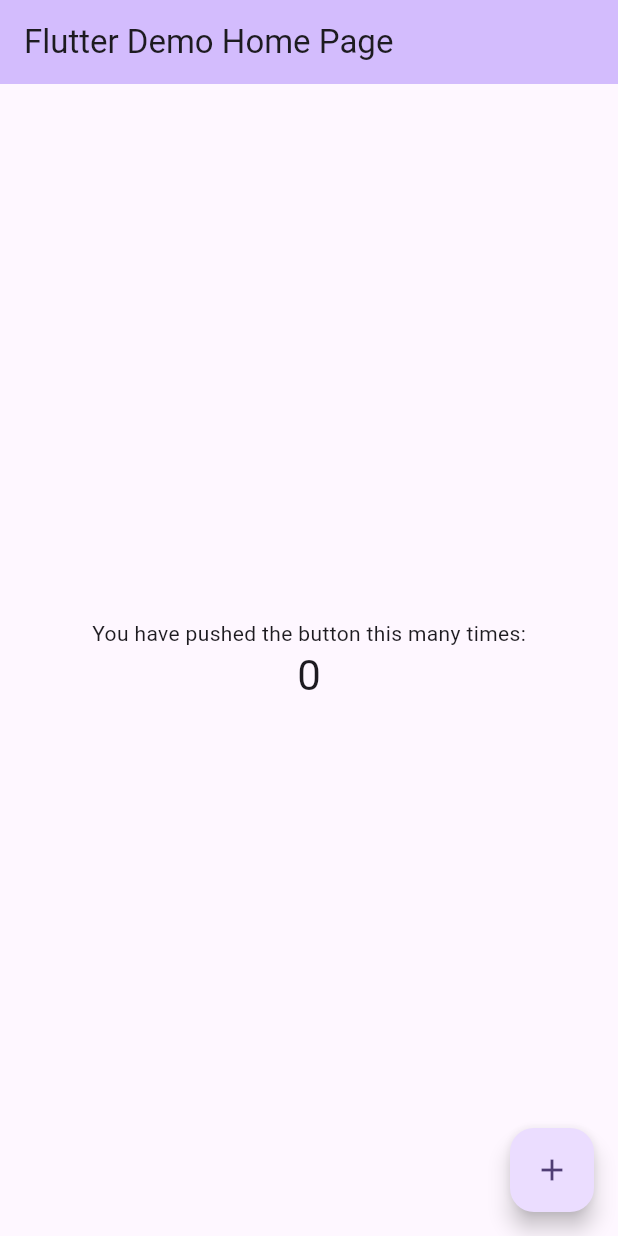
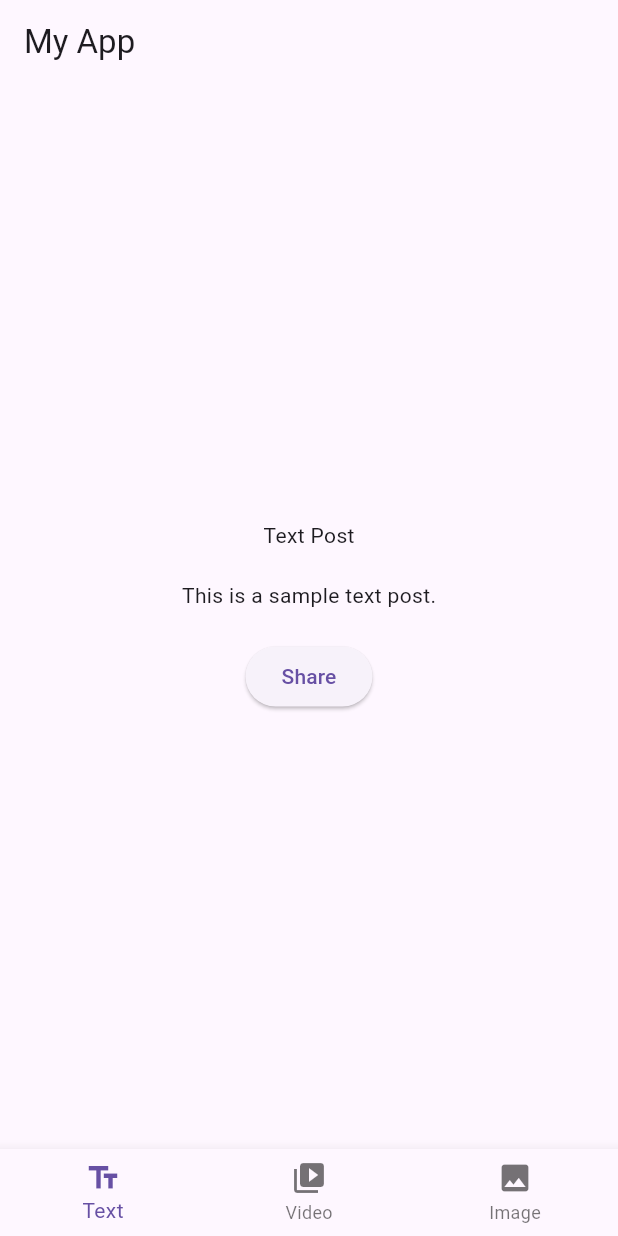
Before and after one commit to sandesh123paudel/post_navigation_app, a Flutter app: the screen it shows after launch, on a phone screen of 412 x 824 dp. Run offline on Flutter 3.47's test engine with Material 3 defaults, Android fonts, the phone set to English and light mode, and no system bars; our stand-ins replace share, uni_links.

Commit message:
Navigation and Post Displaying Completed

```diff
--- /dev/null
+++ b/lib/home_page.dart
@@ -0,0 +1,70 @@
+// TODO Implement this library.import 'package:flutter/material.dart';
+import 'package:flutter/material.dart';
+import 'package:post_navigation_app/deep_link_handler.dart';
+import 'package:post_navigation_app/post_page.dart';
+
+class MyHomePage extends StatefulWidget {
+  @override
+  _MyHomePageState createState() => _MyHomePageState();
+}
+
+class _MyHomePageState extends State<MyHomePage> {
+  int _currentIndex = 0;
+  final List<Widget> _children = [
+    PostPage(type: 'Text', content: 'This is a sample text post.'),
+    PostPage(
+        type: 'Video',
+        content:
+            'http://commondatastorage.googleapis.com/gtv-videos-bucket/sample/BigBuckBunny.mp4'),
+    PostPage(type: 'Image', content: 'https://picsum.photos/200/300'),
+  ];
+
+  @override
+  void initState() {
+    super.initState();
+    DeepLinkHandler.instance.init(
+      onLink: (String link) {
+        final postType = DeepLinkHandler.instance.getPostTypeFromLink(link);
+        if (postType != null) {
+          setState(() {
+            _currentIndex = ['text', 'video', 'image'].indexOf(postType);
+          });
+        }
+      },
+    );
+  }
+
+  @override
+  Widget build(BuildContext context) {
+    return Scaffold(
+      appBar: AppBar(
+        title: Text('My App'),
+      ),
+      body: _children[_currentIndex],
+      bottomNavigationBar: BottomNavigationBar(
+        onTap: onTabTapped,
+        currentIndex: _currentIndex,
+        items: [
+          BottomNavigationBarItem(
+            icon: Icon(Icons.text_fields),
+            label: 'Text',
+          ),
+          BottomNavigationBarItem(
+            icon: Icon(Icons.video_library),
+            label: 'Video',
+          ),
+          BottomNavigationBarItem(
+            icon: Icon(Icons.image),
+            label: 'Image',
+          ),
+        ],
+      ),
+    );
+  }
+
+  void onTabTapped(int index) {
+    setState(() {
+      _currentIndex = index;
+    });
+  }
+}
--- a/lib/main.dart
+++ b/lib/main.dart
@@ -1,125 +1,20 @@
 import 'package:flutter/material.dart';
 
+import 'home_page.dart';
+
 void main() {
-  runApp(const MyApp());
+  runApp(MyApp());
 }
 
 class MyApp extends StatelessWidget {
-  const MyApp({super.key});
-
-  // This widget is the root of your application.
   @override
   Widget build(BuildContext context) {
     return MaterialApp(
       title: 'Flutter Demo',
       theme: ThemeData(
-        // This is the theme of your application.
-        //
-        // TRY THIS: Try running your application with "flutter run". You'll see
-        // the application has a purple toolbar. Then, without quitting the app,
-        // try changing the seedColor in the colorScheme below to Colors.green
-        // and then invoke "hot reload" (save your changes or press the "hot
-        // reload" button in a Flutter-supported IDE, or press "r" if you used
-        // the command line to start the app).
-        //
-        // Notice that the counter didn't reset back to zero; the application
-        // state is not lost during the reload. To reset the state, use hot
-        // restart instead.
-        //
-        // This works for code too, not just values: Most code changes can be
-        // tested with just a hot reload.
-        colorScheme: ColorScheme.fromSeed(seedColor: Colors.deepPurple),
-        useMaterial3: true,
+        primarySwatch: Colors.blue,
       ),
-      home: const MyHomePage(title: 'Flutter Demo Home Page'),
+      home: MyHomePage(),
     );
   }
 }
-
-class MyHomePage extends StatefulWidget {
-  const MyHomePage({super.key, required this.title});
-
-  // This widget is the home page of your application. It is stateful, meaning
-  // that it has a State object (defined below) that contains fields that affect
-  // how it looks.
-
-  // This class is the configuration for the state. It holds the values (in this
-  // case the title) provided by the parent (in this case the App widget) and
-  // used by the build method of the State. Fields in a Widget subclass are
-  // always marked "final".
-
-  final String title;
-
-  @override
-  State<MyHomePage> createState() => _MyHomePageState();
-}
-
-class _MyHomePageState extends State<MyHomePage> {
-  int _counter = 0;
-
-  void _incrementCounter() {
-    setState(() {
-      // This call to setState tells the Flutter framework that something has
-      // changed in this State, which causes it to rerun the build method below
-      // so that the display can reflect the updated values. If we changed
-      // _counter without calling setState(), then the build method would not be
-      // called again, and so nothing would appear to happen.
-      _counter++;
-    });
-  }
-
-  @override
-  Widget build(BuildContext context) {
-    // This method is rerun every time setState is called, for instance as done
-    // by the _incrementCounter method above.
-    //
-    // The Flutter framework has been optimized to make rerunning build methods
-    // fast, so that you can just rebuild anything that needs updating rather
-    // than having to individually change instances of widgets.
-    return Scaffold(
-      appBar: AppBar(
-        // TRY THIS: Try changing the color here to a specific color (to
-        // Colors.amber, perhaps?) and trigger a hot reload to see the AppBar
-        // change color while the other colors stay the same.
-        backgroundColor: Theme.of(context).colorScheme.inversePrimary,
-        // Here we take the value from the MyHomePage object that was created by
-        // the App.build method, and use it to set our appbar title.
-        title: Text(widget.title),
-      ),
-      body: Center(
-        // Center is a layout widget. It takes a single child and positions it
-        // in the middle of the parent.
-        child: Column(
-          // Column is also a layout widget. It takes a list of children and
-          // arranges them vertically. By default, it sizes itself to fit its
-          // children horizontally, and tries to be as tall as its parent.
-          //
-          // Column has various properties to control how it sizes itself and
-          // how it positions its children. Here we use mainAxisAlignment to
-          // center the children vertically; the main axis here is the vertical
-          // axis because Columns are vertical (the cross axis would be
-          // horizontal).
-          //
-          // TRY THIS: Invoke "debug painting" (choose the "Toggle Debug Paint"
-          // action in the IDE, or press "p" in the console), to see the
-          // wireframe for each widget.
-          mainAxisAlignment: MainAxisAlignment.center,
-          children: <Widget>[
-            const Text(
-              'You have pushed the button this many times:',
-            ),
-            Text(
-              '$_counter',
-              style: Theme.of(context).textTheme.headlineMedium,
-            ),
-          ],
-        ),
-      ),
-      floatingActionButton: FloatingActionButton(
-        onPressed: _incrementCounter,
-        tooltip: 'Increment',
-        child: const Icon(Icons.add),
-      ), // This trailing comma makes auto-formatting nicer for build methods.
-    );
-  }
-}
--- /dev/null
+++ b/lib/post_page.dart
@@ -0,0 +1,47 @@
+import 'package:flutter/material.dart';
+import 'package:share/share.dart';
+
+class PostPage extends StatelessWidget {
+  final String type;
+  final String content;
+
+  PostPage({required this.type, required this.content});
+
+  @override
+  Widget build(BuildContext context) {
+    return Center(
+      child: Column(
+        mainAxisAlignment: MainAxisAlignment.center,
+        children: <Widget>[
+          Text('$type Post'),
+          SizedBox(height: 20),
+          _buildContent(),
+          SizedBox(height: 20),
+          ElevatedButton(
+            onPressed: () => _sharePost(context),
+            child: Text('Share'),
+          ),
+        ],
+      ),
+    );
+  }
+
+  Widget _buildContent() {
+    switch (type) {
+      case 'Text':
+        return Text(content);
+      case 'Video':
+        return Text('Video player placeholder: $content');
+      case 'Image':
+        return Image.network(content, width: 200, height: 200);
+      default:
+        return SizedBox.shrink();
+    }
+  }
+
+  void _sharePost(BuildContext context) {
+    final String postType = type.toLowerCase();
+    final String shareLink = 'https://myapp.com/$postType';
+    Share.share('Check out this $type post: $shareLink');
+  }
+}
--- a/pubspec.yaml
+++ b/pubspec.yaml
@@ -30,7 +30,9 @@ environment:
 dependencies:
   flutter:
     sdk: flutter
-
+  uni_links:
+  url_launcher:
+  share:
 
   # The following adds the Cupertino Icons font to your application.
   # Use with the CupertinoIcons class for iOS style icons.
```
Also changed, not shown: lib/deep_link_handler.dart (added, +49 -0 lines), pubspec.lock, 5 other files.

____________

> **Work to be completed**:
Among the entries above, which lines include "values"? List them all.

> **Task solution**:
-        // This works for code too, not just values: Most code changes can be
-  // This class is the configuration for the state. It holds the values (in this
-      // so that the display can reflect the updated values. If we changed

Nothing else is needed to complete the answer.